Show every line of the data where the word "Login" can be found.

====== Entries supplied ======

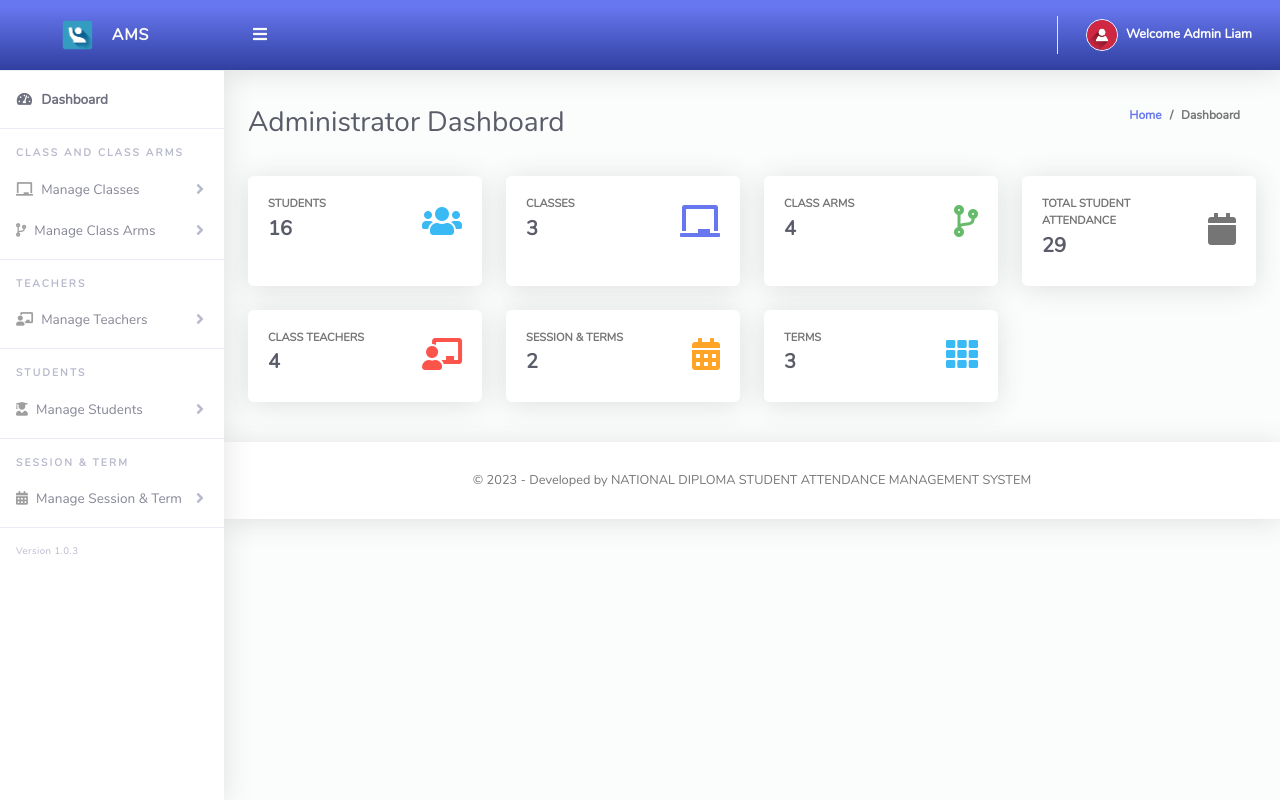
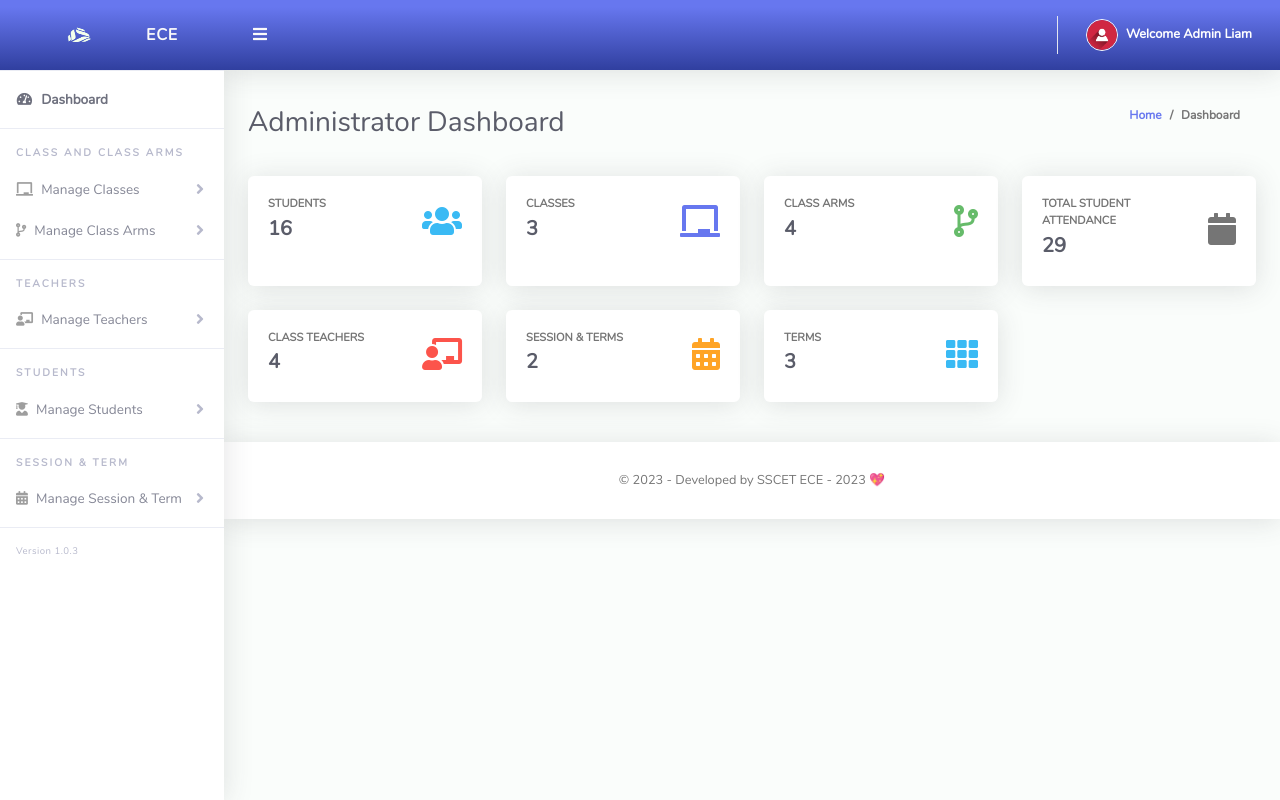
Before and after one commit to sachinglarance/attendance_management, a PHP site: page /Admin/ in a window 1280 px wide. Run offline with PHP 8.4, Linux system fonts and the light colour scheme; the visitor is signed in with stand-in values (Sample User, id 1); data comes from the database, SQL or seed files in the repository; some libraries are stand-ins or nearby versions.

Commit message:
image edited

```diff
--- a/Admin/Includes/footer.php
+++ b/Admin/Includes/footer.php
@@ -1,8 +1,8 @@
  <footer class="sticky-footer bg-white">
         <div class="container my-auto">
           <div class="copyright text-center my-auto">
-            <span> &copy; <script> document.write(new Date().getFullYear()); </script> - Developed by NATIONAL DIPLOMA
-              STUDENT ATTENDANCE MANAGEMENT SYSTEM
+            <span> &copy; <script> document.write(new Date().getFullYear()); </script> - Developed by SSCET ECE - 2023 💖
+
             </span>
           </div>
         </div>
--- a/Admin/Includes/sidebar.php
+++ b/Admin/Includes/sidebar.php
@@ -1,9 +1,9 @@
  <ul class="navbar-nav sidebar sidebar-light accordion " id="accordionSidebar">
       <a class="sidebar-brand d-flex align-items-center bg-gradient-primary  justify-content-center" href="index.php">
         <div class="sidebar-brand-icon" >
-          <img src="img/logo/attnlg.jpg">
+          <img src="img/logo/attnlg.png" style="width:100px">
         </div>
-        <div class="sidebar-brand-text mx-3">AMS</div>
+        <div class="sidebar-brand-text mx-3">ECE</div>
       </a>
       <hr class="sidebar-divider my-0">
       <li class="nav-item active">
--- a/Admin/index.php
+++ b/Admin/index.php
@@ -26,7 +26,7 @@
   <meta name="viewport" content="width=device-width, initial-scale=1, shrink-to-fit=no">
   <meta name="description" content="">
   <meta name="author" content="">
-  <link href="img/logo/attnlg.jpg" rel="icon">
+  <link href="img/logo/attnlg.png" rel="icon">
   <title>Dashboard</title>
   <link href="../vendor/fontawesome-free/css/all.min.css" rel="stylesheet" type="text/css">
   <link href="../vendor/bootstrap/css/bootstrap.min.css" rel="stylesheet" type="text/css">
--- a/ClassTeacher/Includes/footer.php
+++ b/ClassTeacher/Includes/footer.php
@@ -1,9 +1,9 @@
 <footer class="sticky-footer bg-white">
         <div class="container my-auto">
           <div class="copyright text-center my-auto">
-            <span> &copy; <script> document.write(new Date().getFullYear()); </script> - Developed by NATIONAL DIPLOMA
-              STUDENT ATTENDANCE MANAGEMENT SYSTEM
-            </span>
+          <span> &copy; <script> document.write(new Date().getFullYear()); </script> - Developed by SSCET ECE - 2023 💖
+
+  </span>
           </div>
         </div>
       </footer>
--- a/ClassTeacher/Includes/sidebar.php
+++ b/ClassTeacher/Includes/sidebar.php
@@ -1,9 +1,9 @@
  <ul class="navbar-nav sidebar sidebar-light accordion" id="accordionSidebar">
       <a class="sidebar-brand d-flex align-items-center bg-gradient-primary justify-content-center" href="index.php">
         <div class="sidebar-brand-icon" >
-          <img src="img/logo/attnlg.jpg">
+        <img src="img/logo/attnlg.png" style="width:100px">
         </div>
-        <div class="sidebar-brand-text mx-3">AMS</div>
+        <div class="sidebar-brand-text mx-3">ECE</div>
       </a>
       <hr class="sidebar-divider my-0">
       <li class="nav-item active">
--- a/ClassTeacher/index.php
+++ b/ClassTeacher/index.php
@@ -26,7 +26,7 @@
   <meta name="viewport" content="width=device-width, initial-scale=1, shrink-to-fit=no">
   <meta name="description" content="">
   <meta name="author" content="">
-  <link href="img/logo/attnlg.jpg" rel="icon">
+  <link href="img/logo/attnlg.png" rel="icon">
   <title>Dashboard</title>
   <link href="../vendor/fontawesome-free/css/all.min.css" rel="stylesheet" type="text/css">
   <link href="../vendor/bootstrap/css/bootstrap.min.css" rel="stylesheet" type="text/css">
--- a/Includes/session.php
+++ b/Includes/session.php
@@ -10,16 +10,16 @@
 
 }
 
-// $expiry = 1800 ;//session expiry required after 30 mins
-// if (isset($_SESSION['LAST']) && (time() - $_SESSION['LAST'] > $expiry)) {
+$expiry = 1800 ;//session expiry required after 30 mins
+if (isset($_SESSION['LAST']) && (time() - $_SESSION['LAST'] > $expiry)) {
 
-//     session_unset();
-//     session_destroy();
-//     echo "<script type = \"text/javascript\">
-//           window.location = (\"../index.php\");
-//           </script>";
+    session_unset();
+    session_destroy();
+    echo "<script type = \"text/javascript\">
+          window.location = (\"../index.php\");
+          </script>";
 
-// }
-// $_SESSION['LAST'] = time();
+}
+$_SESSION['LAST'] = time();
 
 ?>
--- a/forgotPassword.php
+++ b/forgotPassword.php
@@ -61,13 +61,13 @@
 				}
 			?>
 
-                    <!-- <hr>
+                    <hr>
                     <a href="index.html" class="btn btn-google btn-block">
                       <i class="fab fa-google fa-fw"></i> Login with Google
                     </a>
                     <a href="index.html" class="btn btn-facebook btn-block">
                       <i class="fab fa-facebook-f fa-fw"></i> Login with Facebook
-                    </a> -->
+                    </a>
                   <hr>
                   <div class="text-center">
                     <a class="font-weight-bold small" href="memberSetup.php">Create a Memeber Account!</a>&nbsp;&nbsp;&nbsp;&nbsp;&nbsp;&nbsp;&nbsp;&nbsp;&nbsp;&nbsp;
```
Also changed, not shown: index.php (+4 -4 lines), Admin/img/logo/attnlg.jpg (deleted), Admin/img/logo/attnlg.png (added), Admin/img/logo/attnlg2.png (added), ClassTeacher/img/logo/attnlg.jpg (deleted), ClassTeacher/img/logo/attnlg.png (added), img/logo/Attendance management (1).png (added), img/logo/attnlg.jpg (deleted), img/logo/attnlg.png (added).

======

** Your solution **
                       <i class="fab fa-google fa-fw"></i> Login with Google
                       <i class="fab fa-facebook-f fa-fw"></i> Login with Facebook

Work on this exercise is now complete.